## PROBLEM STATEMENT
Where does the word "tempo" occur in the entries below? Copy every line that has it.

Segment Open

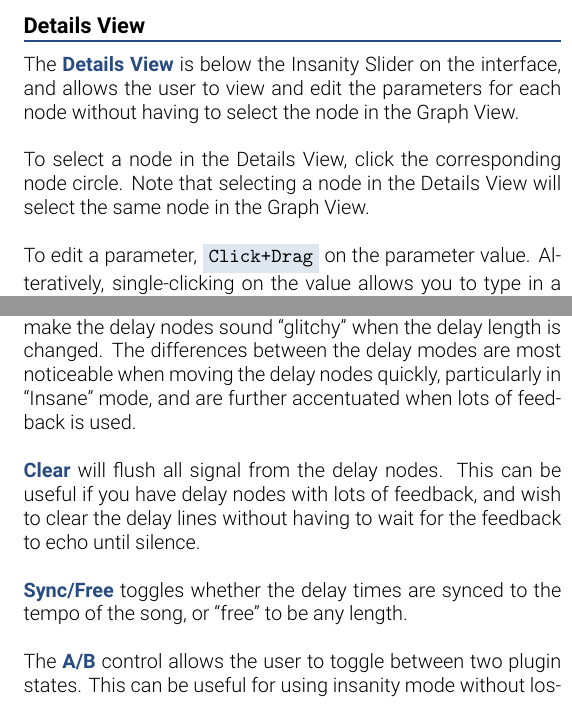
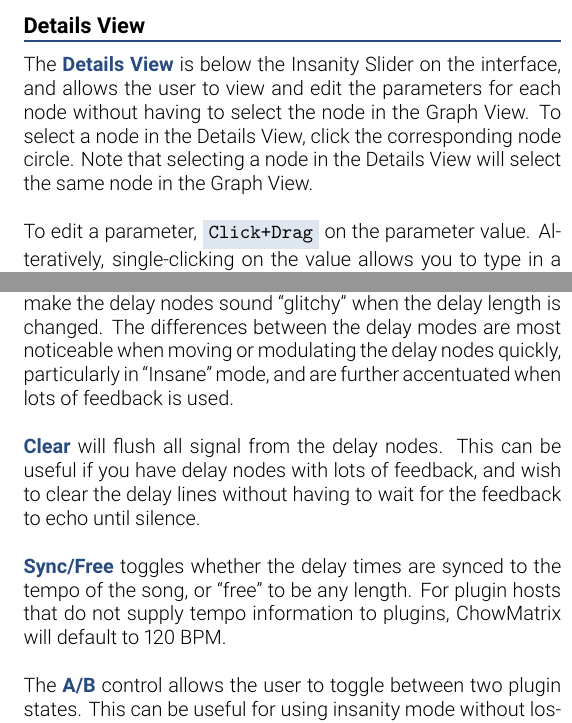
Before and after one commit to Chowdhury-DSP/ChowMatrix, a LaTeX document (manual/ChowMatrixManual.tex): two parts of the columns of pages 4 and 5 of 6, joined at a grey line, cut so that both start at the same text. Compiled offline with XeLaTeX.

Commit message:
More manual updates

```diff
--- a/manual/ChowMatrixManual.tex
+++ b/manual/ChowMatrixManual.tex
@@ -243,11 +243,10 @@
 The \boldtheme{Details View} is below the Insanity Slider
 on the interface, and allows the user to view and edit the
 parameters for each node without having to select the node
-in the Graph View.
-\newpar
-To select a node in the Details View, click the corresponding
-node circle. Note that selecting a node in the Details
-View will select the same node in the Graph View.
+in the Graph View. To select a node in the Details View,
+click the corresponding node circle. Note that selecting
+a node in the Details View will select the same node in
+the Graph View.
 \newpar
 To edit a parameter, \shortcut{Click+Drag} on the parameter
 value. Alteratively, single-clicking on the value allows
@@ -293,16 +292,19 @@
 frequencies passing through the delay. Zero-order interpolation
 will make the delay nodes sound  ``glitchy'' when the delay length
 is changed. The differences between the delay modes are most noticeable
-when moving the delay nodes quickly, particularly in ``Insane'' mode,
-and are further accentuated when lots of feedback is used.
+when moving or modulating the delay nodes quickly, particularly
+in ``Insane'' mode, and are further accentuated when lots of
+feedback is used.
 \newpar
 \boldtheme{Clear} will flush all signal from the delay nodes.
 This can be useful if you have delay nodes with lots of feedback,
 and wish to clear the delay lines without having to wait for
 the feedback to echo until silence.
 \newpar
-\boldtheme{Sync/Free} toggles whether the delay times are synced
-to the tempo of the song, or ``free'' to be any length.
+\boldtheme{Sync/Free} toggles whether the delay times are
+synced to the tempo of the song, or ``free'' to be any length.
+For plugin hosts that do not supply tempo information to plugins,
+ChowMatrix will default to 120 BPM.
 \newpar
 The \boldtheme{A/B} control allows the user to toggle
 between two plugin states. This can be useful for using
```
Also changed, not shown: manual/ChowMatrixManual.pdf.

Segment Closed

## REPLY
-to the tempo of the song, or ``free'' to be any length.
+synced to the tempo of the song, or ``free'' to be any length.
+For plugin hosts that do not supply tempo information to plugins,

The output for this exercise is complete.